“Compassion” creates a haunting mood, in Liebman’s arrangement, with Vashlishan on wind synthesizer and Avey on his Vintage Vibe—a modern electric piano that looks like a Wurlitzer but sounds more like a Fender Rhodes. The next track opens with a long and dramatic solo piano improvisation that draws upon and leads into “My Favorite Things.” It’s probably the most famous waltz in jazz, but here it’s in 4.
“Olé” was Coltrane’s arrangement of a folk song from Spain called “Venga Vallejo.” It was listed as a Coltrane composition because record companies used to be in the habit of crediting as many numbers as possible to the artist who they had under contract. That practice benefited both the artist and the label financially, whereas a “public domain folk song“ gained them nothing, and credits to composers not under contract actually cost them money. Similarly, Impulse credited the public domain “Spiritual” to Coltrane. Liebman’s introduction to “Olé” highlights the folkloric origins of the song through the use of his wooden flute and Ritz’s frame drum. But Avey’s keyboard introduces a guitar-like distortion effect into the proceedings. Vashlishan plays clarinet on this one.
The next track is Vashlishan’s contribution as an arranger. This original take on “Lazy Bird” offers a new chord progression, and a rhythm that is Cuban-esque but played in a free and open manner. This is followed by a poignant rendition of “Peace on Earth”, featuring Liebman and Vashlishan’s flute.
In Liebman’s arrangement of “One Up, One Down”, the theme is followed by an extended drum solo over the rhythmic “hits.” Then there’s a fiery duet of drums and soprano. Liebman notes that they were “attempting to capture the way Trane and Elvin would play duo somewhere in the set. These duos went beyond the pale in terms of energy, passion and technique, never encountered in jazz at that level.”
Coltrane had become interested in concepts such as “Selflessness” through his readings on Eastern religions.

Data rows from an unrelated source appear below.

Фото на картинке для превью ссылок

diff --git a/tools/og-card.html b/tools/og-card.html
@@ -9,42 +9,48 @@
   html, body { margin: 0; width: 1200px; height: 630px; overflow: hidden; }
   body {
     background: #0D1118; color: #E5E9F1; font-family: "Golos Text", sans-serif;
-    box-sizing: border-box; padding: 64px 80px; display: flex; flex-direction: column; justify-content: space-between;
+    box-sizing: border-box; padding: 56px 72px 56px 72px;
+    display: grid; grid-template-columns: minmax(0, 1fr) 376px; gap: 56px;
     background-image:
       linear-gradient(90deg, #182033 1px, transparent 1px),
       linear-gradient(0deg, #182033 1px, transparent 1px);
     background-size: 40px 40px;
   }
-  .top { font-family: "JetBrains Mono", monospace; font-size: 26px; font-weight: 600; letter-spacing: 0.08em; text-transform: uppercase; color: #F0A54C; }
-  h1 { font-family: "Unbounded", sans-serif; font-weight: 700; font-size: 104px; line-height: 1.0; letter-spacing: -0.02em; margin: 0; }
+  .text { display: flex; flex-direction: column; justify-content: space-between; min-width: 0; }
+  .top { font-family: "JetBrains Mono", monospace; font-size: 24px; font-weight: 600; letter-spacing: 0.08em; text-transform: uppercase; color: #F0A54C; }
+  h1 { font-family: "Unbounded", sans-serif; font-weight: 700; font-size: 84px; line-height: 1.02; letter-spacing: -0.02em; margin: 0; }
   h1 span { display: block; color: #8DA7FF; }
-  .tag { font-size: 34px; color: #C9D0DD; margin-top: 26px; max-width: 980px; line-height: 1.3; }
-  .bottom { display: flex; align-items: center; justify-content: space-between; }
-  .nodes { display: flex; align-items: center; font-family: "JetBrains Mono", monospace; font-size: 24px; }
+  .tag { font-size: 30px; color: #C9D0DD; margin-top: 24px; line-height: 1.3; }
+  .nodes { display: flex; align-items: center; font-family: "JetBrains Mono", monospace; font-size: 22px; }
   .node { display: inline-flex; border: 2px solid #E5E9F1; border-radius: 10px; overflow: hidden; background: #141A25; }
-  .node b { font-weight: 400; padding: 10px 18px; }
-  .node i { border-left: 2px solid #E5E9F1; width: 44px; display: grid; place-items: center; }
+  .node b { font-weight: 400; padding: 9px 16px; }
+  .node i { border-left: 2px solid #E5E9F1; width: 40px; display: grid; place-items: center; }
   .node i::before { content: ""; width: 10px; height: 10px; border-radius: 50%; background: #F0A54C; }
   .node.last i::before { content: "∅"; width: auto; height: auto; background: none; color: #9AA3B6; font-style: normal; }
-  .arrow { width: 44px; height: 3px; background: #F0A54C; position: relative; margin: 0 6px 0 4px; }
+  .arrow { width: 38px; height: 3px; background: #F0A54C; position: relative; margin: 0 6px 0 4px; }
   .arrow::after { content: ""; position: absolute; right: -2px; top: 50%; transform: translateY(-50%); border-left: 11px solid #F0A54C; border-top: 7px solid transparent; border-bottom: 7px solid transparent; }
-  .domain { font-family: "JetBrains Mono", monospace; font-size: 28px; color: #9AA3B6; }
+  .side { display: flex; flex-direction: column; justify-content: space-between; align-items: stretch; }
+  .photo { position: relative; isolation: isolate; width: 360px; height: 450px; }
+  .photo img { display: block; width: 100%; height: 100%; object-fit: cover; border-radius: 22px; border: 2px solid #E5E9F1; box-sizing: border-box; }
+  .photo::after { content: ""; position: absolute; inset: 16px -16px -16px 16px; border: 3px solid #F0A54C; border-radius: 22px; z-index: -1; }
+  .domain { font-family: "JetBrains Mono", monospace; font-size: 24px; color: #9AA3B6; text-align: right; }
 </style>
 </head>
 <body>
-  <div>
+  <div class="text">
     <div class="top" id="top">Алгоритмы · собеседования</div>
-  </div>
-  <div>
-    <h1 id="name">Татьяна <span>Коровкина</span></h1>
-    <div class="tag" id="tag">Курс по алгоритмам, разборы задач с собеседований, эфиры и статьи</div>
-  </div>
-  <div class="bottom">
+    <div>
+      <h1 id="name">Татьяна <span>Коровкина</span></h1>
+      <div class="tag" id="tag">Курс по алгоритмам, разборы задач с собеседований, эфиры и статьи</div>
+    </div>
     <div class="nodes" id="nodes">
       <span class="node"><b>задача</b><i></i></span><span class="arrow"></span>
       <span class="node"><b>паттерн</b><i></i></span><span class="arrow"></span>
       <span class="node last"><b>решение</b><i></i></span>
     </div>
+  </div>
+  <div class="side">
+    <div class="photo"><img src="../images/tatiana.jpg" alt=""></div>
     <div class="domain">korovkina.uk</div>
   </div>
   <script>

In Avey’s re-working, a somewhat funky and somewhat “broken” drum pattern comes in after the theme, adding electricity to the various solos.
The last track, “Dear Lord,” slows the pace down. It begins with Marino’s leisurely, meditative bowed bass, alone. Vashlishan enters with the melody on flute while Liebman improvises around him, supported by clouds of sound from Avey’s keyboard, Marino’s long bowed tones, and splashes of color from Ritz. It makes a fitting end to this beautiful tribute to the master, John Coltrane.
Liner notes by Lewis Porter.
Label: Dot Time Records DT8565
1 Mr. Day 7:40
2 Compassion 5:31
3 My Favorite Things 8:35
4 Ole 7:44
5 Lazy Bird 5:47
6 Peace on Earth 4:06
7 One Up One Down 4:34
8 Selflessness 7:16
9 Dear Lord 3:38
All music by John Coltrane.